* **Activity**
Keep every word the same. Repeat the records without their images.

* **Records provided**
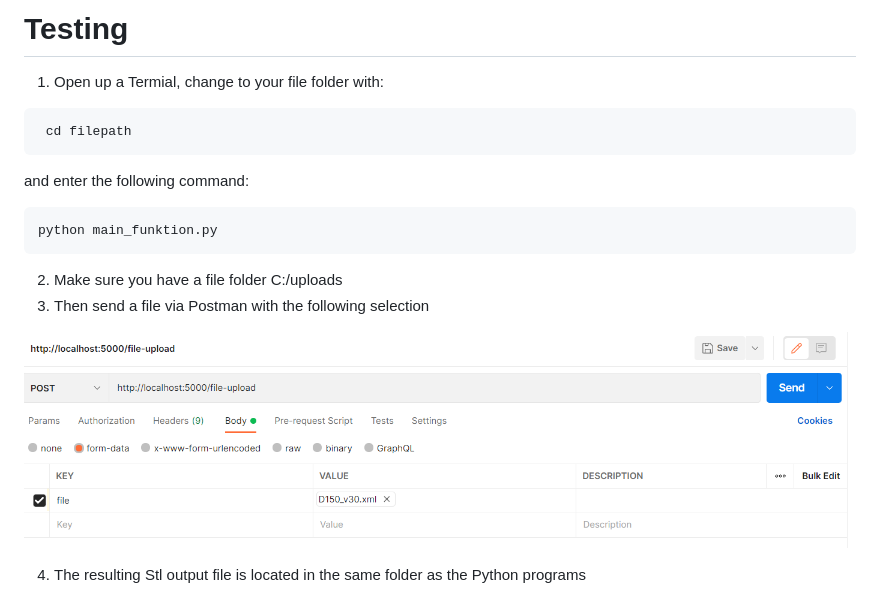
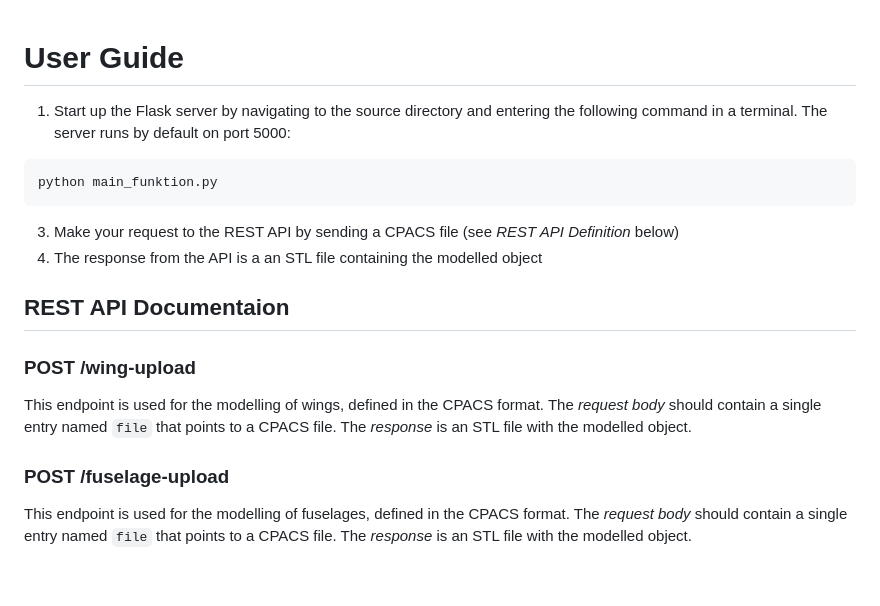
Before and after one commit to szymansk/da3Dalus, a Markdown page: README.md, the part around one of its changes. Drawn GitHub-style; pictures changed too: Postman.PNG.

````diff
--- a/README.md
+++ b/README.md
@@ -1,16 +1,26 @@
-# Testing
 
-1. Open up a Termial, change to your file folder with:
-```
- cd filepath
-```
-and enter the following command:
+# User Guide
+
+
+1. Start up the Flask server by navigating to the source directory and entering the following command in a terminal. The server runs by default on port 5000:
 ```
 python main_funktion.py
 ```
-2. Make sure you have a file folder C:/uploads
-3. Then send a file via Postman with the following selection
 
-![Postman](Postman.PNG)
+3. Make your request to the REST API by sending a CPACS file (see *REST API Definition* below)
+4. The response from the API is a an STL file containing the modelled object
 
-4. The resulting Stl output file is located in the same folder as the Python programs
+## REST API Documentaion
+
+### POST /wing-upload
+
+This endpoint is used for the modelling of wings, defined in the CPACS format.
+The *request body* should contain a single entry named `file` that points to a CPACS file.
+The *response* is an STL file with the modelled object.
+
+### POST /fuselage-upload
+
+ This endpoint is used for the modelling of fuselages, defined in the CPACS format.
+The *request body* should contain a single entry named `file` that points to a CPACS file.
+The *response* is an STL file with the modelled object.
+
````
Also changed, not shown: other parts of README.md (+5 -0 lines).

* **Exercise result**
Before and after one commit to szymansk/da3Dalus, a Markdown page: README.md, the part around one of its changes. Drawn GitHub-style; pictures changed too: Postman.PNG.

````diff
--- a/README.md
+++ b/README.md
@@ -1,16 +1,26 @@
-# Testing
 
-1. Open up a Termial, change to your file folder with:
-```
- cd filepath
-```
-and enter the following command:
+# User Guide
+
+
+1. Start up the Flask server by navigating to the source directory and entering the following command in a terminal. The server runs by default on port 5000:
 ```
 python main_funktion.py
 ```
-2. Make sure you have a file folder C:/uploads
-3. Then send a file via Postman with the following selection
 
-![Postman](Postman.PNG)
+3. Make your request to the REST API by sending a CPACS file (see *REST API Definition* below)
+4. The response from the API is a an STL file containing the modelled object
 
-4. The resulting Stl output file is located in the same folder as the Python programs
+## REST API Documentaion
+
+### POST /wing-upload
+
+This endpoint is used for the modelling of wings, defined in the CPACS format.
+The *request body* should contain a single entry named `file` that points to a CPACS file.
+The *response* is an STL file with the modelled object.
+
+### POST /fuselage-upload
+
+ This endpoint is used for the modelling of fuselages, defined in the CPACS format.
+The *request body* should contain a single entry named `file` that points to a CPACS file.
+The *response* is an STL file with the modelled object.
+
````
Also changed, not shown: other parts of README.md (+5 -0 lines).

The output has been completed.